Rain increases worm odds

By Emily Crowe



Many farmers in eastern New Mexico and west Texas are pleased with recent rains amid persistent drought.

However, other threats to their farms are looming, including a potential outbreak of cutworms and Verticillium wilt.

Jane Pierce, entomologist at the New Mexico State University Agricultural Science Center in Artesia, said she is getting an average of 10 variegated cutworms per night in pheromone traps at the center’s farm and commercial fields.

According to the NMSU extension service, cutworms emerge at night to feed on developing and full-grown plants.

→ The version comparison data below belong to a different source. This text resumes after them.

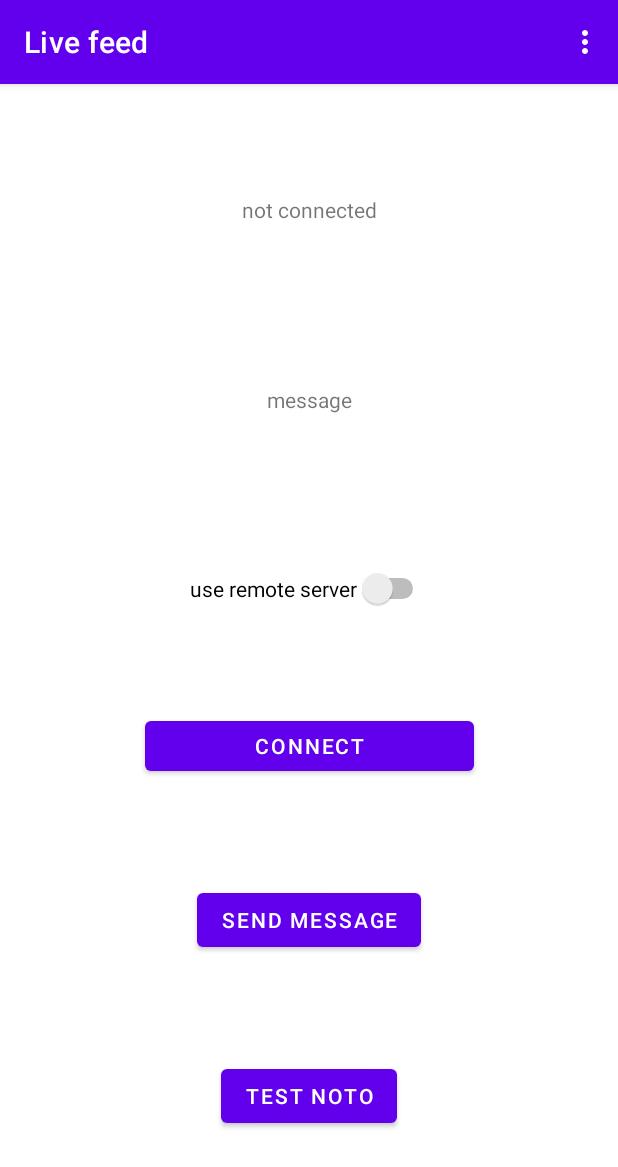
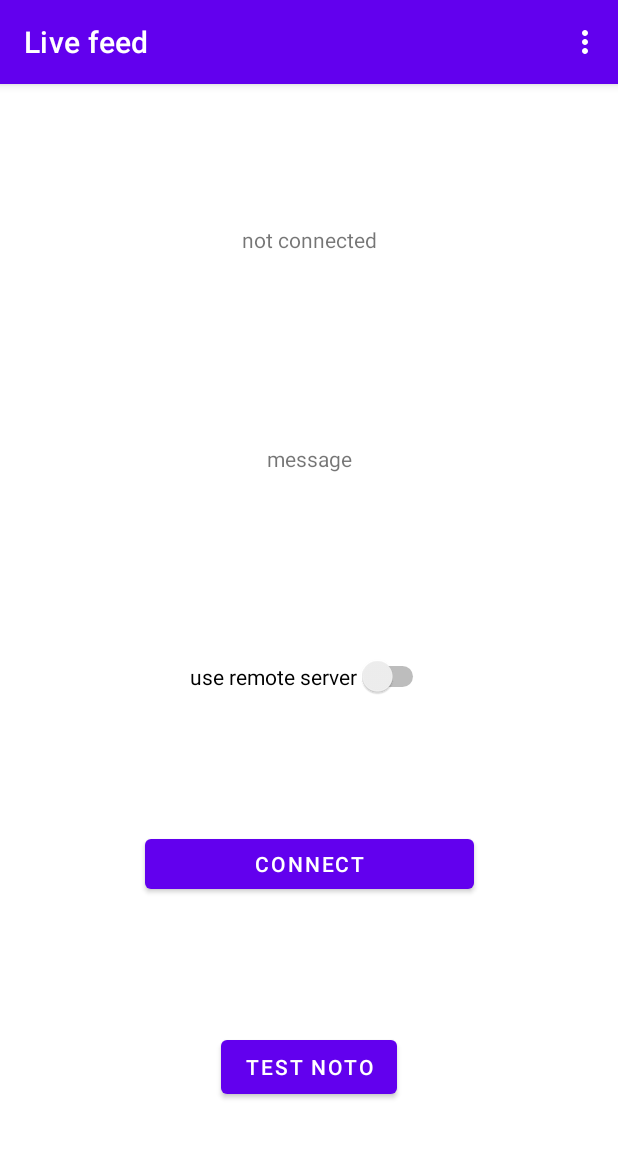
Before and after one commit to Senior-Project-10A-IOT/phone-app, an Android app: the screen it shows after launch (MainActivity), on a phone screen of 412 x 824 dp. Shown: the top 1167 px of the screen. Run offline under Robolectric (Android 15) with nearby library versions, the phone set to English and light mode, and no system bars; our stand-ins replace Volley, navigation-ui; libraries missing offline, so code that uses them is left out: com.neovisionaries.ws; 1 statement that could not run was skipped.

Commit message:
resize conn status, remove button

```diff
--- a/app/src/main/java/com/example/testapp/FirstFragment.java
+++ b/app/src/main/java/com/example/testapp/FirstFragment.java
@@ -73,10 +73,6 @@ public class FirstFragment extends Fragment {
         setDisconnectedState();
         listener = new Listener();
 
-        binding.sendMessage.setOnClickListener(view -> {
-            WebsocketWrapper.sendText("phone");
-        });
-
         binding.connectDisconnect.setOnClickListener(view -> {
             if (WebsocketWrapper.isConnected()) {
                 WebsocketWrapper.disconnect();
--- a/app/src/main/res/layout/fragment_first.xml
+++ b/app/src/main/res/layout/fragment_first.xml
@@ -8,7 +8,7 @@
 
     <TextView
         android:id="@+id/socketResponse"
-        android:layout_width="270dp"
+        android:layout_width="320dp"
         android:layout_height="85dp"
         android:gravity="center"
         android:text="message"
@@ -20,8 +20,8 @@
 
     <TextView
         android:id="@+id/connectionStatus"
-        android:layout_width="239dp"
-        android:layout_height="29dp"
+        android:layout_width="343dp"
+        android:layout_height="30dp"
         android:gravity="center"
         android:text="connection status"
         app:layout_constraintBottom_toTopOf="@+id/socketResponse"
@@ -31,22 +31,11 @@
         app:layout_constraintTop_toTopOf="parent" />
 
     <Button
-        android:id="@+id/sendMessage"
-        android:layout_width="wrap_content"
-        android:layout_height="wrap_content"
-        android:text="send message"
-        app:layout_constraintBottom_toTopOf="@+id/testNoto"
-        app:layout_constraintEnd_toEndOf="parent"
-        app:layout_constraintHorizontal_bias="0.5"
-        app:layout_constraintStart_toStartOf="parent"
-        app:layout_constraintTop_toBottomOf="@+id/connectDisconnect" />
-
-    <Button
         android:id="@+id/connectDisconnect"
         android:layout_width="219dp"
         android:layout_height="45dp"
         android:text="connect"
-        app:layout_constraintBottom_toTopOf="@+id/sendMessage"
+        app:layout_constraintBottom_toTopOf="@+id/testNoto"
         app:layout_constraintEnd_toEndOf="parent"
         app:layout_constraintHorizontal_bias="0.5"
         app:layout_constraintStart_toStartOf="parent"
@@ -61,7 +50,7 @@
         app:layout_constraintEnd_toEndOf="parent"
         app:layout_constraintHorizontal_bias="0.5"
         app:layout_constraintStart_toStartOf="parent"
-        app:layout_constraintTop_toBottomOf="@+id/sendMessage" />
+        app:layout_constraintTop_toBottomOf="@+id/connectDisconnect" />
 
     <Switch
         android:id="@+id/useRemote"
```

Pierce said recent cool, wet weather might cause higher than usual survival of cutworms that are destructive to alfalfa.

Curry County Extension Office Ag Agent Luther Dunlap said he hasn’t seen any cutworms in his travels around the county, but the possibility is still there.

“There is a potential for it just due to the weather conditions we’ve had,” Dunlap said. “In the past years, the hotter temperatures kept the hatch rate on the cutworms and army worms really low to where we didn’t see as many.”

“The majority of this summer has been pretty mild, so we could see an increase in the hatch rate,” he said. “I’ve visited with some producers around the county. They really haven’t seen anything.”

Dunlap said the only other side effect of the wet, mild summer has been an increase in weeds, though it’s nothing to complain about since the rainfall was desperately needed.

Benji Henderson, extension agent for Parmer County, said that while he has not yet seen cutworms near Farwell, the summer’s wet and relatively cool weather could bring a specific type of disease to the cotton crop.

“The potential is there for Verticillium wilt,” he said. “With the cool coming through and it being wet in July, that’s when it tends to hit us here.”

Verticillium wilt is a disease caused by a fungus that infects through the roots of a cotton plant, invades the vascular system and results in infection of the plant.

Even with the threat of the disease, Henderson still believes the cotton crop will be on track for this year’s harvest.


— The Associated Press contributed to this story.